** The data follows **
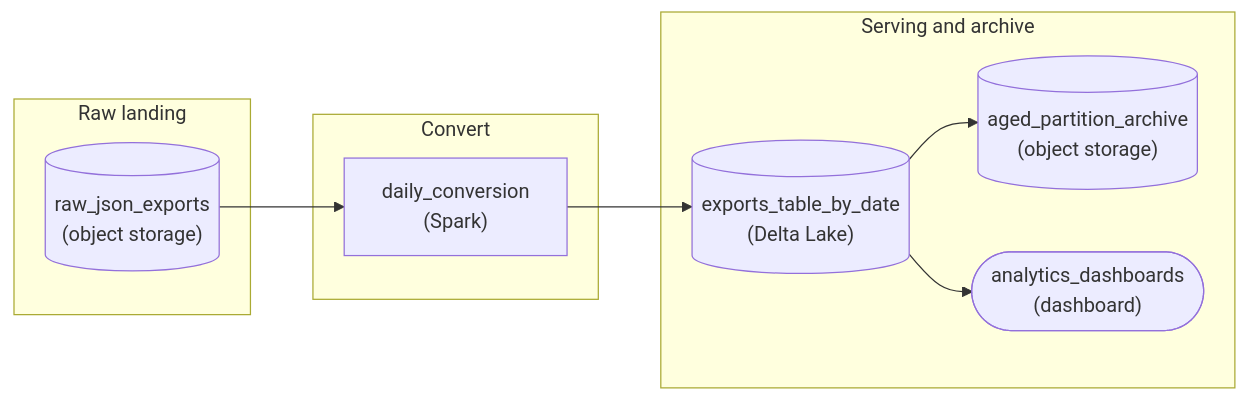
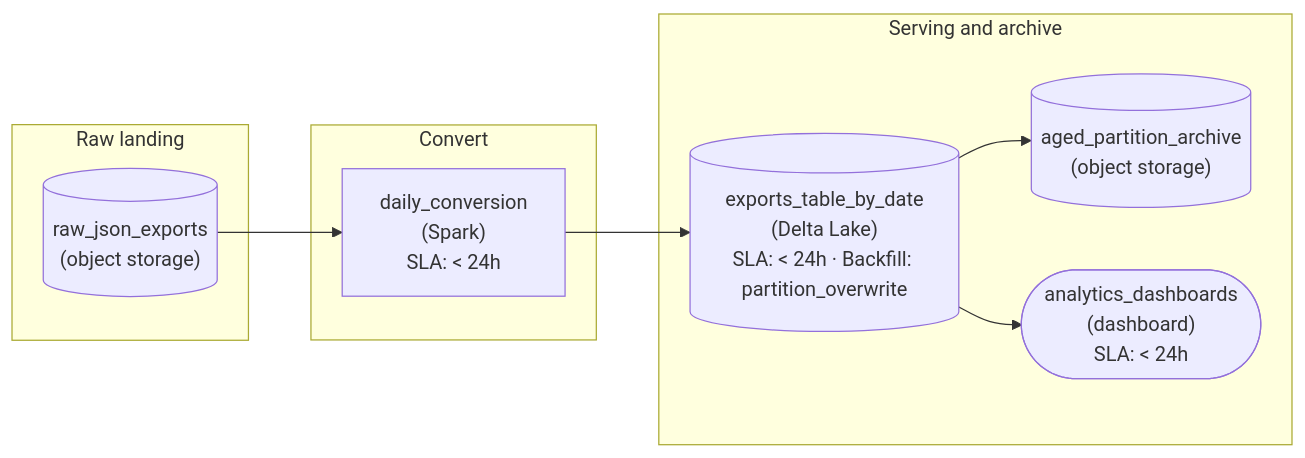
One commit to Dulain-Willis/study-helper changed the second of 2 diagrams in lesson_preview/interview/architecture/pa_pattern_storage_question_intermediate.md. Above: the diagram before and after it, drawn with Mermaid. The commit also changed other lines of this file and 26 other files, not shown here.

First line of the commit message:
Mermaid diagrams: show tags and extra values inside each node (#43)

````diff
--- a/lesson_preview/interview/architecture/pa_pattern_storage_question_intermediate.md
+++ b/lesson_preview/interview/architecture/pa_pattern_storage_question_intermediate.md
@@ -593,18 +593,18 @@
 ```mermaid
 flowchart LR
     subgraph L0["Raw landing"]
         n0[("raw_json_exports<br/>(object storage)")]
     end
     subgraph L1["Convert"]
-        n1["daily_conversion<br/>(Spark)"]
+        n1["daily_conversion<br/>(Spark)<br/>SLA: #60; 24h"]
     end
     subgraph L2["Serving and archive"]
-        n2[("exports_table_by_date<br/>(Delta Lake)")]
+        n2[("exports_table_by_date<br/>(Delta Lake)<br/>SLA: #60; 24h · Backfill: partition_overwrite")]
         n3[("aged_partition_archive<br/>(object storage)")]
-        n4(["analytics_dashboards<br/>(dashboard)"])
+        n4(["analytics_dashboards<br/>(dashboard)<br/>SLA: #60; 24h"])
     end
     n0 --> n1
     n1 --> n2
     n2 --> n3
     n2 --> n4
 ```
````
** End of The data **
Exercise directions:
None of the pictures belongs in the answer, but all the entries must be repeated exactly.

Answer:
One commit to Dulain-Willis/study-helper changed the second of 2 diagrams in lesson_preview/interview/architecture/pa_pattern_storage_question_intermediate.md. Above: the diagram before and after it, drawn with Mermaid. The commit also changed other lines of this file and 26 other files, not shown here.

First line of the commit message:
Mermaid diagrams: show tags and extra values inside each node (#43)

````diff
--- a/lesson_preview/interview/architecture/pa_pattern_storage_question_intermediate.md
+++ b/lesson_preview/interview/architecture/pa_pattern_storage_question_intermediate.md
@@ -593,18 +593,18 @@
 ```mermaid
 flowchart LR
     subgraph L0["Raw landing"]
         n0[("raw_json_exports<br/>(object storage)")]
     end
     subgraph L1["Convert"]
-        n1["daily_conversion<br/>(Spark)"]
+        n1["daily_conversion<br/>(Spark)<br/>SLA: #60; 24h"]
     end
     subgraph L2["Serving and archive"]
-        n2[("exports_table_by_date<br/>(Delta Lake)")]
+        n2[("exports_table_by_date<br/>(Delta Lake)<br/>SLA: #60; 24h · Backfill: partition_overwrite")]
         n3[("aged_partition_archive<br/>(object storage)")]
-        n4(["analytics_dashboards<br/>(dashboard)"])
+        n4(["analytics_dashboards<br/>(dashboard)<br/>SLA: #60; 24h"])
     end
     n0 --> n1
     n1 --> n2
     n2 --> n3
     n2 --> n4
 ```
````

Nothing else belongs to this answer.